§ GOAL OF THE EXERCISE
For each line in the records that contains "Before", make a copy.

** RECORDS FOR PROCESSING follows **

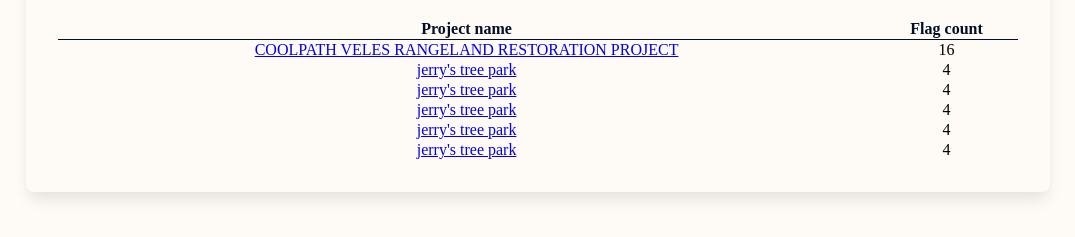
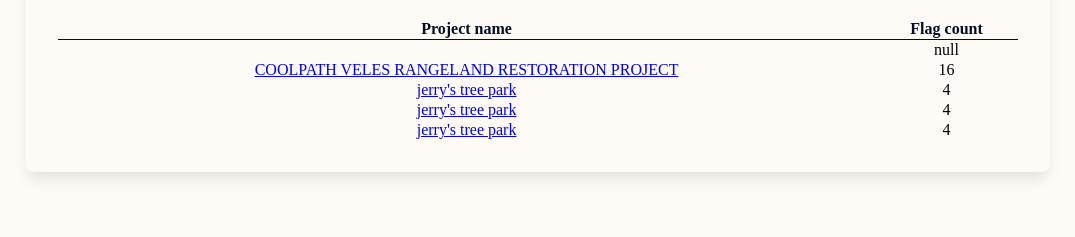
Before and after one commit to angelinatech/Assessment-test, a plain HTML site: page index.html in a window 1280 px wide. Shown: the part 157-394 px from the top of the page, without its empty margins (102-1177 px from the left). Drawn offline with Linux system fonts and the light colour scheme.

Commit message:
updating the table with project:

```diff
--- a/index.html
+++ b/index.html
@@ -10,7 +10,7 @@
     <h1>This is a table</h1>
     <div class="tableContainer">
 <table>
-  <table  ><thead  ><tr><th>Project name</th><th>Flag count</th></tr></thead><tbody><tr  ><td  style="text-align:center"><a href="https://www.drive.google.com/drive/folders/1azlhTaAMAoMi1moqbw02AX59ctQPLYxu" target="_blank" rel="noopener noreferrer"> COOLPATH VELES RANGELAND RESTORATION PROJECT</a></td><td  style="text-align:center">16</td></tr><tr  ><td  style="text-align:center"><a href="https://www.drive.google.com/drive/folders/123" target="_blank" rel="noopener noreferrer"> jerry's tree park</a></td><td  style="text-align:center">4</td></tr><tr  ><td  style="text-align:center"><a href="https://www.drive.google.com/drive/folders/123" target="_blank" rel="noopener noreferrer"> jerry's tree park</a></td><td  style="text-align:center">4</td></tr><tr  ><td  style="text-align:center"><a href="https://www.drive.google.com/drive/folders/123" target="_blank" rel="noopener noreferrer"> jerry's tree park</a></td><td  style="text-align:center">4</td></tr><tr  ><td  style="text-align:center"><a href="https://www.drive.google.com/drive/folders/123" target="_blank" rel="noopener noreferrer"> jerry's tree park</a></td><td  style="text-align:center">4</td></tr><tr  ><td  style="text-align:center"><a href="https://www.drive.google.com/drive/folders/123" target="_blank" rel="noopener noreferrer"> jerry's tree park</a></td><td  style="text-align:center">4</td></tr></tbody></table>
+  <table  ><thead  ><tr><th>Project name</th><th>Flag count</th></tr></thead><tbody><tr  ><td  style="text-align:center"><a href="https://www.drive.google.com/drive/folders/" target="_blank" rel="noopener noreferrer"> </a></td><td  style="text-align:center">null</td></tr><tr  ><td  style="text-align:center"><a href="https://www.drive.google.com/drive/folders/1azlhTaAMAoMi1moqbw02AX59ctQPLYxu" target="_blank" rel="noopener noreferrer"> COOLPATH VELES RANGELAND RESTORATION PROJECT</a></td><td  style="text-align:center">16</td></tr><tr  ><td  style="text-align:center"><a href="https://www.drive.google.com/drive/folders/123" target="_blank" rel="noopener noreferrer"> jerry's tree park</a></td><td  style="text-align:center">4</td></tr><tr  ><td  style="text-align:center"><a href="https://www.drive.google.com/drive/folders/123" target="_blank" rel="noopener noreferrer"> jerry's tree park</a></td><td  style="text-align:center">4</td></tr><tr  ><td  style="text-align:center"><a href="https://www.drive.google.com/drive/folders/123" target="_blank" rel="noopener noreferrer"> jerry's tree park</a></td><td  style="text-align:center">4</td></tr></tbody></table>
 </table>
 
     </div>
```
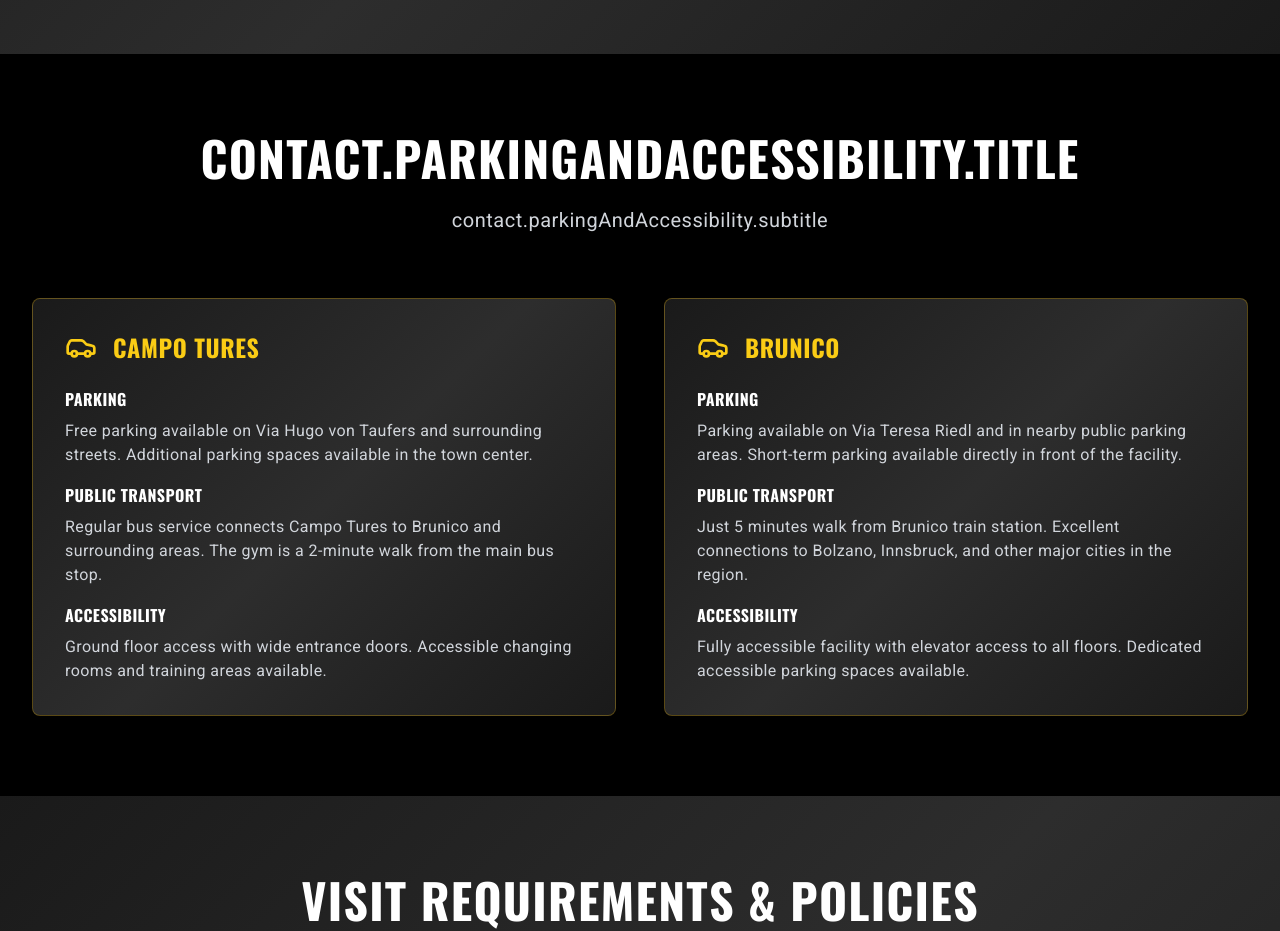
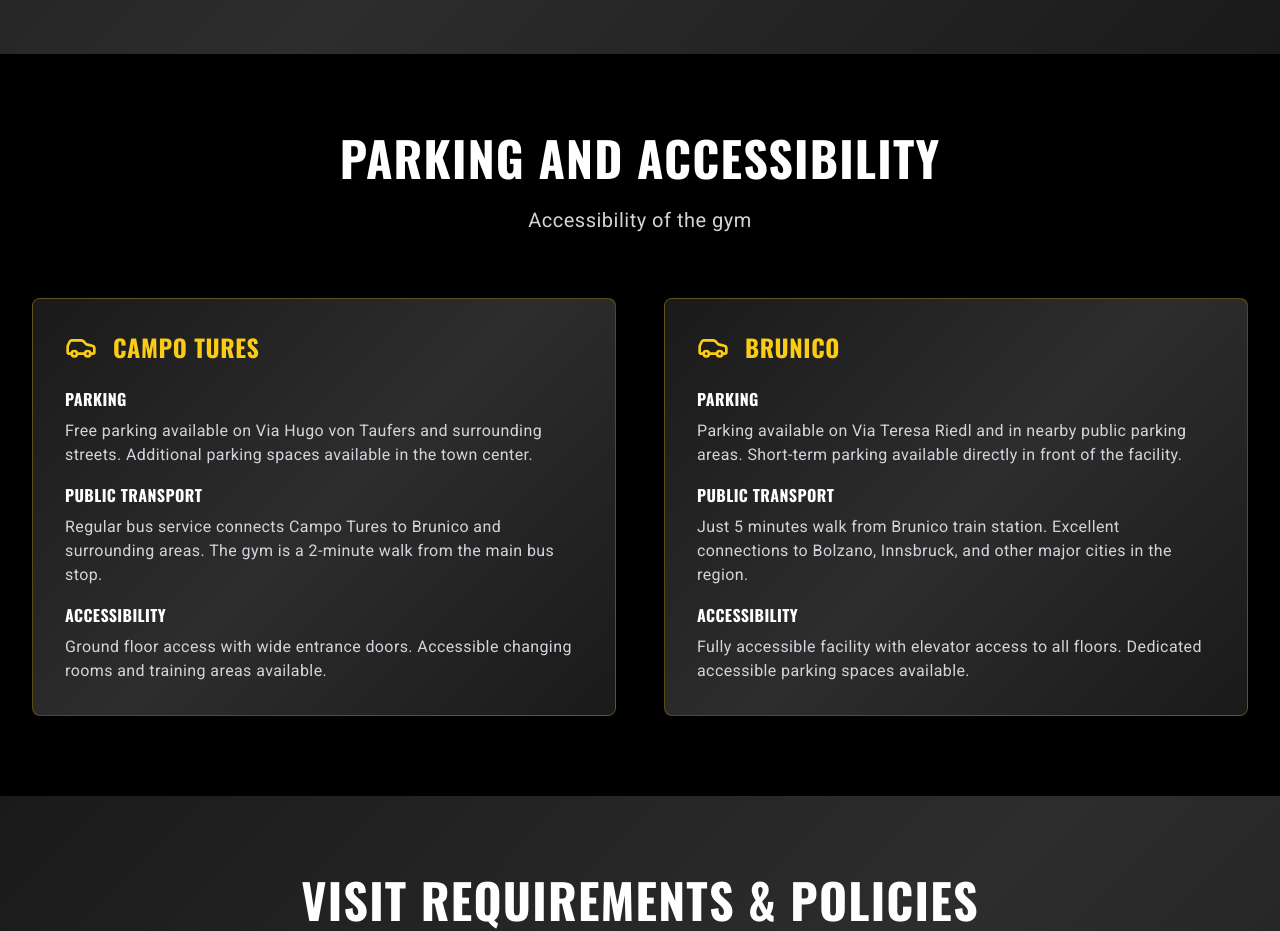
Before and after one commit to Leox-bot/SportAcademy, a React (Vite) app: page /contact in a window 1280 px wide. Shown: the part 1580-2511 px from the top of the page. Built offline with nearby package versions, Linux system fonts and the light colour scheme.

Commit message:
Fix parking section title and subtitle

```diff
--- a/src/pages/Contact.tsx
+++ b/src/pages/Contact.tsx
@@ -194,10 +194,10 @@ export default function Contact() {
         <div className="max-w-7xl mx-auto px-4 sm:px-6 lg:px-8">
           <div className="text-center mb-16">
             <h2 className="text-4xl md:text-5xl font-black mb-6 text-white tracking-wide uppercase">
-              {t('contact.parkingAndAccessibility.title')}
+              Parking and Accessibility
             </h2>
             <p className="text-xl text-gray-300 tracking-wide">
-              {t('contact.parkingAndAccessibility.subtitle')}
+              Accessibility of the gym
             </p>
           </div>
 
```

** End of RECORDS FOR PROCESSING **

§ ANSWER BELOW
Before and after one commit to angelinatech/Assessment-test, a plain HTML site: page index.html in a window 1280 px wide. Shown: the part 157-394 px from the top of the page, without its empty margins (102-1177 px from the left). Drawn offline with Linux system fonts and the light colour scheme.
Before and after one commit to Leox-bot/SportAcademy, a React (Vite) app: page /contact in a window 1280 px wide. Shown: the part 1580-2511 px from the top of the page. Built offline with nearby package versions, Linux system fonts and the light colour scheme.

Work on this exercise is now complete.